**TRY IT:** How many lines in the records below contain the word "True"? State that number and nothing more.
# # #
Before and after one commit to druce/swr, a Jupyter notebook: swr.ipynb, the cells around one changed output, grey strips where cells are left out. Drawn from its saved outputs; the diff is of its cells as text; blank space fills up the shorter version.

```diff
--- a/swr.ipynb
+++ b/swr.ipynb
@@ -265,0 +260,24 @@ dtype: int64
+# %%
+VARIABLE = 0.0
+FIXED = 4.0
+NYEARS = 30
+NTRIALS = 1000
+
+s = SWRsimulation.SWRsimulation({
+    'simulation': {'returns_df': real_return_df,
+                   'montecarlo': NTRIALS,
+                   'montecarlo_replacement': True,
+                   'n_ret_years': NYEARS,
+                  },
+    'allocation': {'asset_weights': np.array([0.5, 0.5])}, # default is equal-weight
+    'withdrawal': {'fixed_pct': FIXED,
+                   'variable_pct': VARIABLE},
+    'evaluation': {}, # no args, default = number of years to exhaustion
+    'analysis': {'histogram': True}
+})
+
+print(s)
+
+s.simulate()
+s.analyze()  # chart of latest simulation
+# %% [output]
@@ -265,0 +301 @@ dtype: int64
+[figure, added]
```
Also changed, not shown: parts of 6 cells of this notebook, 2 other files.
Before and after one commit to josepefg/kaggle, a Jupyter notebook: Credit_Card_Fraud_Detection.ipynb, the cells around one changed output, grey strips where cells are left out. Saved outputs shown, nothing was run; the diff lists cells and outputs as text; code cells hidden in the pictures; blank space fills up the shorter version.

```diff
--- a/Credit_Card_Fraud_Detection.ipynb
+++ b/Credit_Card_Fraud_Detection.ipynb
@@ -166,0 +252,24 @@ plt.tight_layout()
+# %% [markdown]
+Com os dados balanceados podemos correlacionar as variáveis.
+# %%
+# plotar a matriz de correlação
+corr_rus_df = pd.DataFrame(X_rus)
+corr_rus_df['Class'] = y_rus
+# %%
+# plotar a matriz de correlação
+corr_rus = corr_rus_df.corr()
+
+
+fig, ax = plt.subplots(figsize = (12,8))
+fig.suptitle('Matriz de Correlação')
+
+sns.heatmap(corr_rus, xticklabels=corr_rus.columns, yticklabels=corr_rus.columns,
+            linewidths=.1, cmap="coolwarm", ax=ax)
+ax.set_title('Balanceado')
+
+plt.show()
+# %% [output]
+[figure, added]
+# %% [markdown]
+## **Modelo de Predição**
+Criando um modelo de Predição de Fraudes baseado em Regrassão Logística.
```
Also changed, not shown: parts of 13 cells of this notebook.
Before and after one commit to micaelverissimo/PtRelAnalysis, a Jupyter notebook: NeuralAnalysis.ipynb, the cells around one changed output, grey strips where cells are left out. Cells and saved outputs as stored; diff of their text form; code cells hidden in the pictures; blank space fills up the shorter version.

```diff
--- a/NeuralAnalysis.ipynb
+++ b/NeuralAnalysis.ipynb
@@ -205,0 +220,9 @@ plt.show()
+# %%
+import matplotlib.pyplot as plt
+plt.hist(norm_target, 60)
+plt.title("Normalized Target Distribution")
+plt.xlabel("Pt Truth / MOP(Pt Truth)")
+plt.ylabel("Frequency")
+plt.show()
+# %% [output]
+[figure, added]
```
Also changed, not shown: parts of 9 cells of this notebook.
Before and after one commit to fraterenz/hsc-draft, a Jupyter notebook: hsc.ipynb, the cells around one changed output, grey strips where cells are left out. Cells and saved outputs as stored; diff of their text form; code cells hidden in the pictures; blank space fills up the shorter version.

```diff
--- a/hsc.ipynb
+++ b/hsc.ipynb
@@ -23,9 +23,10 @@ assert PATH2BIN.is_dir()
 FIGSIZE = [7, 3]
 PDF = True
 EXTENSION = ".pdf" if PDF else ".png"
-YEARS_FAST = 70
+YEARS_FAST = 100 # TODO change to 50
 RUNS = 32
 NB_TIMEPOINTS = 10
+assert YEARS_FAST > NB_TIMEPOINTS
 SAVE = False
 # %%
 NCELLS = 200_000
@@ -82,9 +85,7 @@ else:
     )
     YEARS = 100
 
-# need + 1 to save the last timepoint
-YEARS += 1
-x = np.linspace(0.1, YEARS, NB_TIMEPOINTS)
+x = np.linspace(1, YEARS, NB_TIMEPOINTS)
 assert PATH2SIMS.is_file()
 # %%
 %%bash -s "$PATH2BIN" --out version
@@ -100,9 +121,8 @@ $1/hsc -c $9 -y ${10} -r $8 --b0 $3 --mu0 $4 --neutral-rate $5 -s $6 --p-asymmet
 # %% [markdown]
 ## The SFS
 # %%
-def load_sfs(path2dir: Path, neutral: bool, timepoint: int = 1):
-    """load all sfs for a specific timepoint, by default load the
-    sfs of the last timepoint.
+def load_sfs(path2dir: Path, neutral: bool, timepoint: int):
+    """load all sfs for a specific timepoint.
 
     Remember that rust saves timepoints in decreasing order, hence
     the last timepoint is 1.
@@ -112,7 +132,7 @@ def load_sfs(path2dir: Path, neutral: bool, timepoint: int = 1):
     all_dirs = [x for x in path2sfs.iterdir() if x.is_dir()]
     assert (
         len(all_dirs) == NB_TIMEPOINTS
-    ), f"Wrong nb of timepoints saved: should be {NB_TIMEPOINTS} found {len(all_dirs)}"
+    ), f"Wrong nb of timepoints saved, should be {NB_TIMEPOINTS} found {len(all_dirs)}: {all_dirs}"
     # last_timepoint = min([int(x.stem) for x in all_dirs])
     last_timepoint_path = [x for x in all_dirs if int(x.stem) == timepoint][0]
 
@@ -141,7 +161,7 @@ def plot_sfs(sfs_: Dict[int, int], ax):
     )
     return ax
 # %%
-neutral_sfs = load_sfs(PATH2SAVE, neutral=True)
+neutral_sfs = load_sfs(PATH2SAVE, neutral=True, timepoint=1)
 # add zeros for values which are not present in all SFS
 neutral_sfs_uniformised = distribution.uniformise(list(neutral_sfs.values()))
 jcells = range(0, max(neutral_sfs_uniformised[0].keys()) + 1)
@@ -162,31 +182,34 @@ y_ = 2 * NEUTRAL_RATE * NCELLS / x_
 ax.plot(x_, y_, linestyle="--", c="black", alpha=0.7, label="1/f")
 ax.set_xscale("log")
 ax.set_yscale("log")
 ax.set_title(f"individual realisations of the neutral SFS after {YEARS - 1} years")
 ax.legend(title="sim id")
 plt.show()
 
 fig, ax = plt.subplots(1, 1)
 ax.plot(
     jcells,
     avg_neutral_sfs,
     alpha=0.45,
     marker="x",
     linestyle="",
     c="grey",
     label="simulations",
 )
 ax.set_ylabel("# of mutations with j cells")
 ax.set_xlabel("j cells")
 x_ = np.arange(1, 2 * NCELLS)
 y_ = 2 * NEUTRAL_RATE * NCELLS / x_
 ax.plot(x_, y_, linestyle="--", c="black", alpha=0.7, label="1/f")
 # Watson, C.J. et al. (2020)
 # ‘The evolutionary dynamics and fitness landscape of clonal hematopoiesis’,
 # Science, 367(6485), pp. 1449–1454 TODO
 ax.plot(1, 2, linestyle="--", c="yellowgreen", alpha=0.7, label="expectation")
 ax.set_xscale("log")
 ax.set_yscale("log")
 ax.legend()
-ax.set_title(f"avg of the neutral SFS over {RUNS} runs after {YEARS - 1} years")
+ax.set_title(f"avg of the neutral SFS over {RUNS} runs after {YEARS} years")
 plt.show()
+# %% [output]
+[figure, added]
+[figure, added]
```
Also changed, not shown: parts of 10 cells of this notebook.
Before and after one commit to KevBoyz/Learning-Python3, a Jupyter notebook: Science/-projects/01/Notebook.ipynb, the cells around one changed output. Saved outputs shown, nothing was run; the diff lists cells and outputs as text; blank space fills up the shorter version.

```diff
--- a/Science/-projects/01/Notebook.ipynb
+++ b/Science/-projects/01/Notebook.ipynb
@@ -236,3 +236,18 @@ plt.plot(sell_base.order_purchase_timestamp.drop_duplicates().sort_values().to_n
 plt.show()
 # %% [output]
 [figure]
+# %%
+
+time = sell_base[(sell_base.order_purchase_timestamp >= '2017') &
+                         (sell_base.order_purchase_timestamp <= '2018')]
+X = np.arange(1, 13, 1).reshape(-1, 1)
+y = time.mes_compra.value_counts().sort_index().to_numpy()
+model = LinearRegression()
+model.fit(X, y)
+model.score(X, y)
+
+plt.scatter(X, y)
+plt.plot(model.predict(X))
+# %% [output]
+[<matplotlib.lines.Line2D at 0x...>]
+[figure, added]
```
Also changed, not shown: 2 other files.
# # #
**RESULT OF THIS TASK:** 5